A boy with problems gains a helpful green dragon friend in this debut middle-grade novel.

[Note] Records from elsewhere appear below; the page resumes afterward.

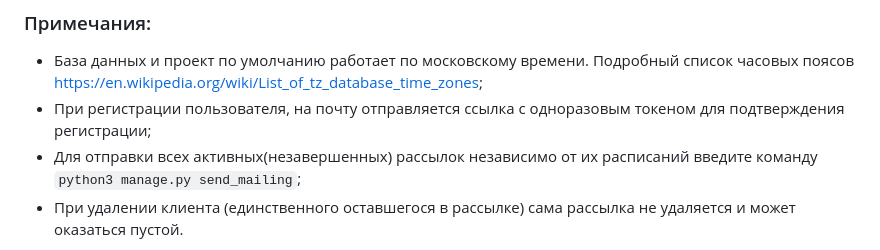
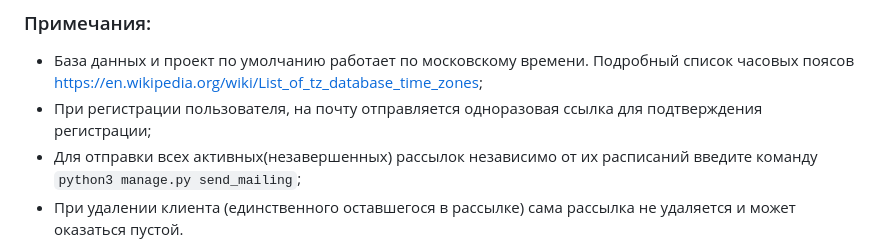
Before and after one commit to MaxSlidzen/mailing_service_skychimp, a Markdown page: README.md, the part around the change. GitHub-like rendering.

```diff
--- a/README.md
+++ b/README.md
@@ -43,6 +43,6 @@
 
 - База данных и проект по умолчанию работает по московскому времени. Подробный список часовых
   поясов https://en.wikipedia.org/wiki/List_of_tz_database_time_zones;
-- При регистрации пользователя, на почту отправляется ссылка с одноразовым токеном для подтверждения регистрации;
+- При регистрации пользователя, на почту отправляется одноразовая ссылка для подтверждения регистрации;
 - Для отправки всех активных(незавершенных) рассылок независимо от их расписаний введите команду `python3 manage.py send_mailing`;
 - При удалении клиента (единственного оставшегося в рассылке) сама рассылка не удаляется и может оказаться пустой.
```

Narrator Domingo “Ding” Diaz, 11, of South Los Angeles is finding life difficult lately. He wants to stay away from trouble but a gang is pressuring him to join its ranks; he’s been getting into fights; and his schoolwork has suffered. Far worse than any of this, Ding’s mother died and the boy blames himself. Running heedlessly away from a doctor’s appointment, Ding is hit by a bus—and finds himself in a strange world. He’s been saved from annihilation by a small, raspy-voiced dragon called Green Flash, who welcomes Ding to “Dragon Central,” a planet in a parallel universe. But Ding might be stuck there forever unless he can get back to the Gateway Tree, which he ran from against Flash’s advice. Now the tree, Ding’s only ticket home, is being guarded by a dangerous dragon. Also perilous are the cannibalistic humanoid Droods. Ding and Flash journey in search of a way home and meet Dunya, a girl from a tribe of ancient Sumerians. Complications arise when a dragon hatchling mistakenly imprints on Dunya—infuriating the creature’s actual mother. To return home, Ding must use his wits while also working through guilt and grief over his mother’s death. In his book, retired pediatrician Briley uses his background to bring a good deal of sympathy and understanding to Ding’s burdens. The boy very much wants to be cool and tough, but covers it up with bravado: “No one and nothing dings Ding,” he yells—while running away. The pace is a bit slow, and the humor can be heavy-handed, as when Flash can’t explain the phrase “in a nutshell” in a nutshell, or when Ding and Flash exchange needling banter. Dunya begs them to “stop carping at each other,” a sentiment that readers may agree with. Debut illustrator Durand brings characters and settings alive with his well-drafted, black-and-white drawings.
An amusing adventure story with a few flaws but great empathy for kids’ feelings.